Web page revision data

++++

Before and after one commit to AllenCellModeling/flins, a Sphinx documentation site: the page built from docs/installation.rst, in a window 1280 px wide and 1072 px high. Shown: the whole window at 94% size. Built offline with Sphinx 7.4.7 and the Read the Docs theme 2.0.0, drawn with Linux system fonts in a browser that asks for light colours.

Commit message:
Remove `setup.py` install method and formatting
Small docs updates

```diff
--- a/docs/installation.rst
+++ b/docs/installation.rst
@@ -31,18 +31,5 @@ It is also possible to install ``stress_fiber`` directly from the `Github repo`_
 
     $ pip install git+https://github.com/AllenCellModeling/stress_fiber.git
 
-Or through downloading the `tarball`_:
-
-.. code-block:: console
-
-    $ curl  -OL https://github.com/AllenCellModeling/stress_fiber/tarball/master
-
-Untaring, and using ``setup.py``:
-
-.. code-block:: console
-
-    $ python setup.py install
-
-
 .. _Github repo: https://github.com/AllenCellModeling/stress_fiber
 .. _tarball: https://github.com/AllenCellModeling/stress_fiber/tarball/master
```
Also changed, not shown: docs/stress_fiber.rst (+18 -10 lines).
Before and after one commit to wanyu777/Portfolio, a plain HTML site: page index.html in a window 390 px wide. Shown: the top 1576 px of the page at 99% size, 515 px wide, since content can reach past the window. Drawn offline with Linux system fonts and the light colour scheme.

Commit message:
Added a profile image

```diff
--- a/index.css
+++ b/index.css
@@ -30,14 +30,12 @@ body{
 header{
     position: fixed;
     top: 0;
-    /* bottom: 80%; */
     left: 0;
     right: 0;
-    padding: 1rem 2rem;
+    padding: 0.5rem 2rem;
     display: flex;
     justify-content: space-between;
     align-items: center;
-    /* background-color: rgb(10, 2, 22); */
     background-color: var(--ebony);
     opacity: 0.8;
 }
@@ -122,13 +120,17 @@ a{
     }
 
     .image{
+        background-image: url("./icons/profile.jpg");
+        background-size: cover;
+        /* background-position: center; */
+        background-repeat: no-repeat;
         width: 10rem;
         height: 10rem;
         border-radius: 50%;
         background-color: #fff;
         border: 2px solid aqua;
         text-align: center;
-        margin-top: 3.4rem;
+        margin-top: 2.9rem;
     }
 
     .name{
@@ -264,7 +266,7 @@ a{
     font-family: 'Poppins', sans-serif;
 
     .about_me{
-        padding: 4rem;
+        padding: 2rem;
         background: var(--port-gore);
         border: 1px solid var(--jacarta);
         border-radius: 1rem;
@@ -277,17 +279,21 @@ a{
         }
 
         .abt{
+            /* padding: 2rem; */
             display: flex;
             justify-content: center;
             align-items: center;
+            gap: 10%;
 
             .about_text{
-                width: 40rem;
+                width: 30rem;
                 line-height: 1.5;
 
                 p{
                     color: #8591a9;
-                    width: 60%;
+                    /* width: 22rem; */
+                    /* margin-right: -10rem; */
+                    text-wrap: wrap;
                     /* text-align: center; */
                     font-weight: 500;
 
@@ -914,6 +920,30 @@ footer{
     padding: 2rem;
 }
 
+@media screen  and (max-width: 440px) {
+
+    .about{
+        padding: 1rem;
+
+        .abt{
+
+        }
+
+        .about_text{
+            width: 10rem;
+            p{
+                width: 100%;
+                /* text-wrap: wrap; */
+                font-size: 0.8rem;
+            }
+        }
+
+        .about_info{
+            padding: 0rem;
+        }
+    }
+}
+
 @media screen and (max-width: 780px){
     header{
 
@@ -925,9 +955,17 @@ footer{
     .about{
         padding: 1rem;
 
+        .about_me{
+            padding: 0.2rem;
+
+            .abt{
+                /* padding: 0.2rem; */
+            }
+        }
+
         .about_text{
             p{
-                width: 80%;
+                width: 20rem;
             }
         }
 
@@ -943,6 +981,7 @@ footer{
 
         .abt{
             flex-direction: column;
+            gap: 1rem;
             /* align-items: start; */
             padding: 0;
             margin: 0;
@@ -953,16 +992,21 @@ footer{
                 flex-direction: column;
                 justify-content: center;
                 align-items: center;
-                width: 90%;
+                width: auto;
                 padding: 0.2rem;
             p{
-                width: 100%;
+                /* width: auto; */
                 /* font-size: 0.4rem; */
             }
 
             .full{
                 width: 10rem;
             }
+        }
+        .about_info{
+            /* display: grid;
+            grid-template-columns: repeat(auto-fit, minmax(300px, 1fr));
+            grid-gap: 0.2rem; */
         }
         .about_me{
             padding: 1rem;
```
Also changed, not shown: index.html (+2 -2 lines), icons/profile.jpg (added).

++++

## WHAT IS BEING ASKED:
Reproduce all of the records, keeping every character unchanged.

## FINISHED TASK:
Before and after one commit to AllenCellModeling/flins, a Sphinx documentation site: the page built from docs/installation.rst, in a window 1280 px wide and 1072 px high. Shown: the whole window at 94% size. Built offline with Sphinx 7.4.7 and the Read the Docs theme 2.0.0, drawn with Linux system fonts in a browser that asks for light colours.

Commit message:
Remove `setup.py` install method and formatting
Small docs updates

```diff
--- a/docs/installation.rst
+++ b/docs/installation.rst
@@ -31,18 +31,5 @@ It is also possible to install ``stress_fiber`` directly from the `Github repo`_
 
     $ pip install git+https://github.com/AllenCellModeling/stress_fiber.git
 
-Or through downloading the `tarball`_:
-
-.. code-block:: console
-
-    $ curl  -OL https://github.com/AllenCellModeling/stress_fiber/tarball/master
-
-Untaring, and using ``setup.py``:
-
-.. code-block:: console
-
-    $ python setup.py install
-
-
 .. _Github repo: https://github.com/AllenCellModeling/stress_fiber
 .. _tarball: https://github.com/AllenCellModeling/stress_fiber/tarball/master
```
Also changed, not shown: docs/stress_fiber.rst (+18 -10 lines).
Before and after one commit to wanyu777/Portfolio, a plain HTML site: page index.html in a window 390 px wide. Shown: the top 1576 px of the page at 99% size, 515 px wide, since content can reach past the window. Drawn offline with Linux system fonts and the light colour scheme.

Commit message:
Added a profile image

```diff
--- a/index.css
+++ b/index.css
@@ -30,14 +30,12 @@ body{
 header{
     position: fixed;
     top: 0;
-    /* bottom: 80%; */
     left: 0;
     right: 0;
-    padding: 1rem 2rem;
+    padding: 0.5rem 2rem;
     display: flex;
     justify-content: space-between;
     align-items: center;
-    /* background-color: rgb(10, 2, 22); */
     background-color: var(--ebony);
     opacity: 0.8;
 }
@@ -122,13 +120,17 @@ a{
     }
 
     .image{
+        background-image: url("./icons/profile.jpg");
+        background-size: cover;
+        /* background-position: center; */
+        background-repeat: no-repeat;
         width: 10rem;
         height: 10rem;
         border-radius: 50%;
         background-color: #fff;
         border: 2px solid aqua;
         text-align: center;
-        margin-top: 3.4rem;
+        margin-top: 2.9rem;
     }
 
     .name{
@@ -264,7 +266,7 @@ a{
     font-family: 'Poppins', sans-serif;
 
     .about_me{
-        padding: 4rem;
+        padding: 2rem;
         background: var(--port-gore);
         border: 1px solid var(--jacarta);
         border-radius: 1rem;
@@ -277,17 +279,21 @@ a{
         }
 
         .abt{
+            /* padding: 2rem; */
             display: flex;
             justify-content: center;
             align-items: center;
+            gap: 10%;
 
             .about_text{
-                width: 40rem;
+                width: 30rem;
                 line-height: 1.5;
 
                 p{
                     color: #8591a9;
-                    width: 60%;
+                    /* width: 22rem; */
+                    /* margin-right: -10rem; */
+                    text-wrap: wrap;
                     /* text-align: center; */
                     font-weight: 500;
 
@@ -914,6 +920,30 @@ footer{
     padding: 2rem;
 }
 
+@media screen  and (max-width: 440px) {
+
+    .about{
+        padding: 1rem;
+
+        .abt{
+
+        }
+
+        .about_text{
+            width: 10rem;
+            p{
+                width: 100%;
+                /* text-wrap: wrap; */
+                font-size: 0.8rem;
+            }
+        }
+
+        .about_info{
+            padding: 0rem;
+        }
+    }
+}
+
 @media screen and (max-width: 780px){
     header{
 
@@ -925,9 +955,17 @@ footer{
     .about{
         padding: 1rem;
 
+        .about_me{
+            padding: 0.2rem;
+
+            .abt{
+                /* padding: 0.2rem; */
+            }
+        }
+
         .about_text{
             p{
-                width: 80%;
+                width: 20rem;
             }
         }
 
@@ -943,6 +981,7 @@ footer{
 
         .abt{
             flex-direction: column;
+            gap: 1rem;
             /* align-items: start; */
             padding: 0;
             margin: 0;
@@ -953,16 +992,21 @@ footer{
                 flex-direction: column;
                 justify-content: center;
                 align-items: center;
-                width: 90%;
+                width: auto;
                 padding: 0.2rem;
             p{
-                width: 100%;
+                /* width: auto; */
                 /* font-size: 0.4rem; */
             }
 
             .full{
                 width: 10rem;
             }
+        }
+        .about_info{
+            /* display: grid;
+            grid-template-columns: repeat(auto-fit, minmax(300px, 1fr));
+            grid-gap: 0.2rem; */
         }
         .about_me{
             padding: 1rem;
```
Also changed, not shown: index.html (+2 -2 lines), icons/profile.jpg (added).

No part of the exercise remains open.